Talking Points: March 2020
by Rethinking Poverty
Since the last Talking Points went out, our world has been completely turned upside down. The country is in lockdown. Nothing is certain. March Talking Points is inevitably focused on the coronavirus epidemic. On 16 March Neal Lawson sent an email to Compass members headed ‘This Changes Everything’. And it has. Talking Points will look at how communities and the state are responding – and what all this might mean for the future.
Coronavirus: the community response
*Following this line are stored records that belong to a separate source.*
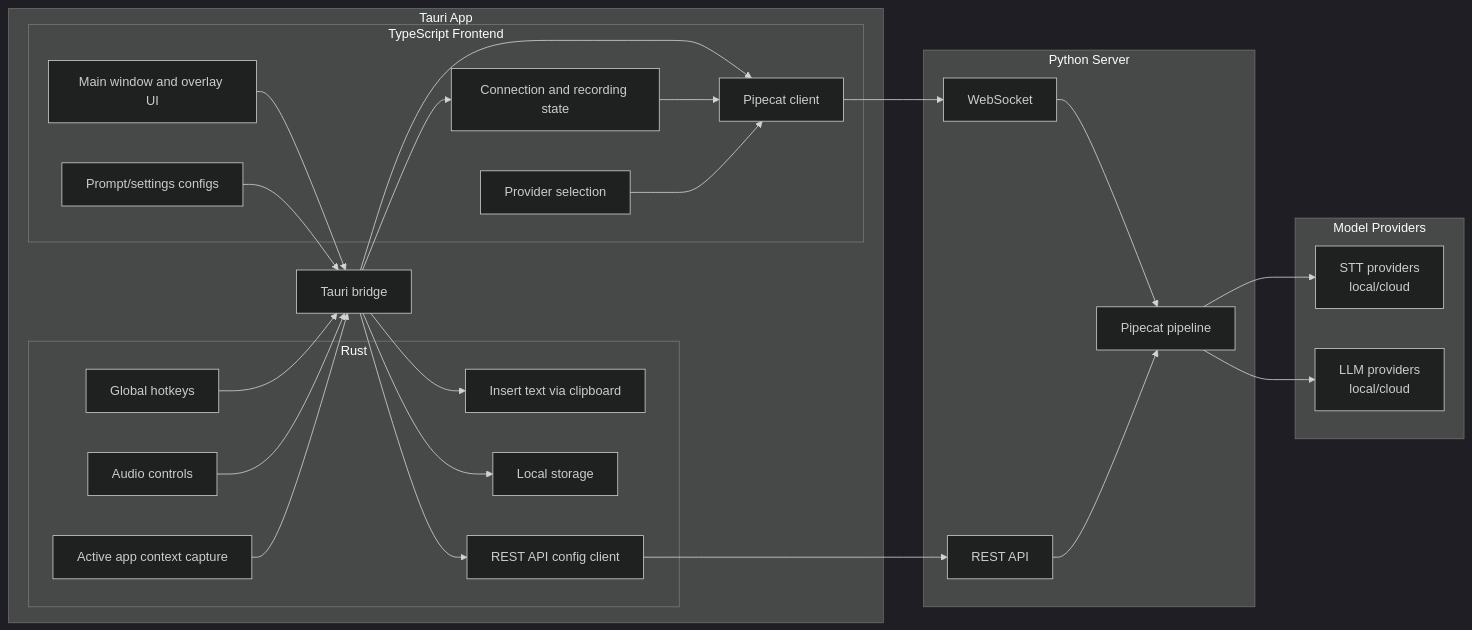
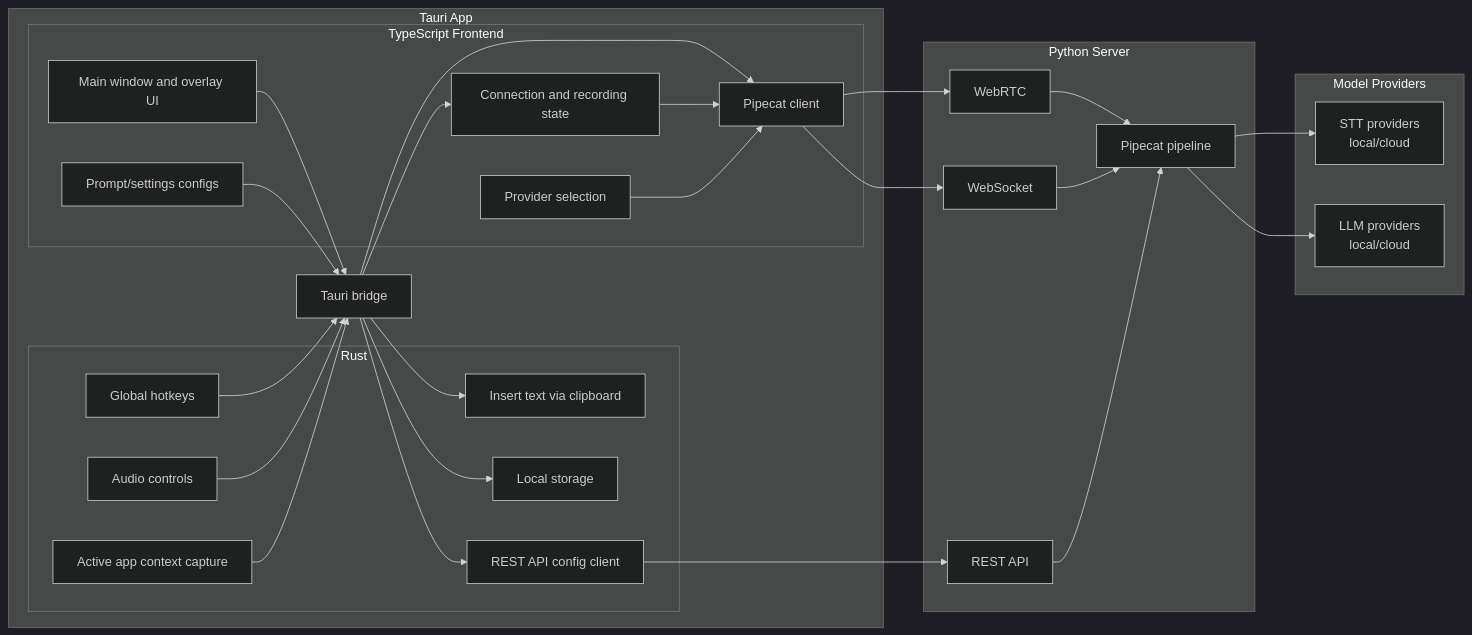
Before and after one commit to geekbozu/tambourine-voice: the diagram in docs/architecture-diagram.md, drawn with Mermaid (dark theme). The commit also changed other lines of this file and 1 other file, not shown here.

````diff
--- a/docs/architecture-diagram.md
+++ b/docs/architecture-diagram.md
@@ -17,53 +17,56 @@
 ```mermaid
 flowchart LR
     subgraph Tauri["Tauri App"]
         subgraph Rust["Rust"]
             RustHotkeys[Global hotkeys]
             RustAudio[Audio controls]
             RustTypeText[Insert text via clipboard]
             RustActiveContext[Active app context capture]
             RustStorage[Local storage]
             RustConfigSync[REST API config client]
         end
 
         subgraph Frontend["TypeScript Frontend"]
             FrontendUI[Main window and overlay UI]
             FrontendState[Connection and recording state]
             FrontendClient[Pipecat client]
             FrontendProviderSwitch[Provider selection]
             FrontendPromptConfig[Prompt/settings configs]
         end
 
         TauriBridge[Tauri bridge]
     end
 
     subgraph Server["Python Server"]
+        ServerWebRTC[WebRTC]
         ServerWebSocket[WebSocket]
         ServerREST[REST API]
         ServerPipeline[Pipecat pipeline]
     end
 
     subgraph Models["Model Providers"]
         ModelSTT[STT providers<br/>local/cloud]
         ModelLLM[LLM providers<br/>local/cloud]
     end
 
     RustHotkeys --> TauriBridge
     RustAudio --> TauriBridge
     RustActiveContext --> TauriBridge
     FrontendUI --> TauriBridge
     TauriBridge --> FrontendState
     TauriBridge --> FrontendClient
     TauriBridge --> RustStorage
     TauriBridge --> RustTypeText
     FrontendState --> FrontendClient
+    FrontendClient --> ServerWebRTC
     FrontendClient --> ServerWebSocket
     RustConfigSync --> ServerREST
+    ServerWebRTC --> ServerPipeline
     ServerWebSocket --> ServerPipeline
     ServerREST --> ServerPipeline
     FrontendProviderSwitch --> FrontendClient
     FrontendPromptConfig --> TauriBridge
     TauriBridge --> RustConfigSync
     ServerPipeline --> ModelSTT
     ServerPipeline --> ModelLLM
 ```
````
Reports of panic buying causing shortages of food for food banks, NHS workers and the most vulnerable notwithstanding, there has been a massive and positive community response to the coronavirus outbreak. Covid-19 Mutual Aid UK is an umbrella organisation supporting thousands of community aid groups across the UK to coordinate care efforts for those most at risk. The first group was set up in Lewisham, south London, on Thursday 12 March, and by Sunday evening there were 300 and by Wednesday the 18th there were 900. The fight against Covid-19 is being waged street by street, writes the Guardian’s Zoe Williams. Members of Nextdoor are now mobilising support, as per the suggestions in a recent blog How can you use Nextdoor to help your neighbours in a time of need?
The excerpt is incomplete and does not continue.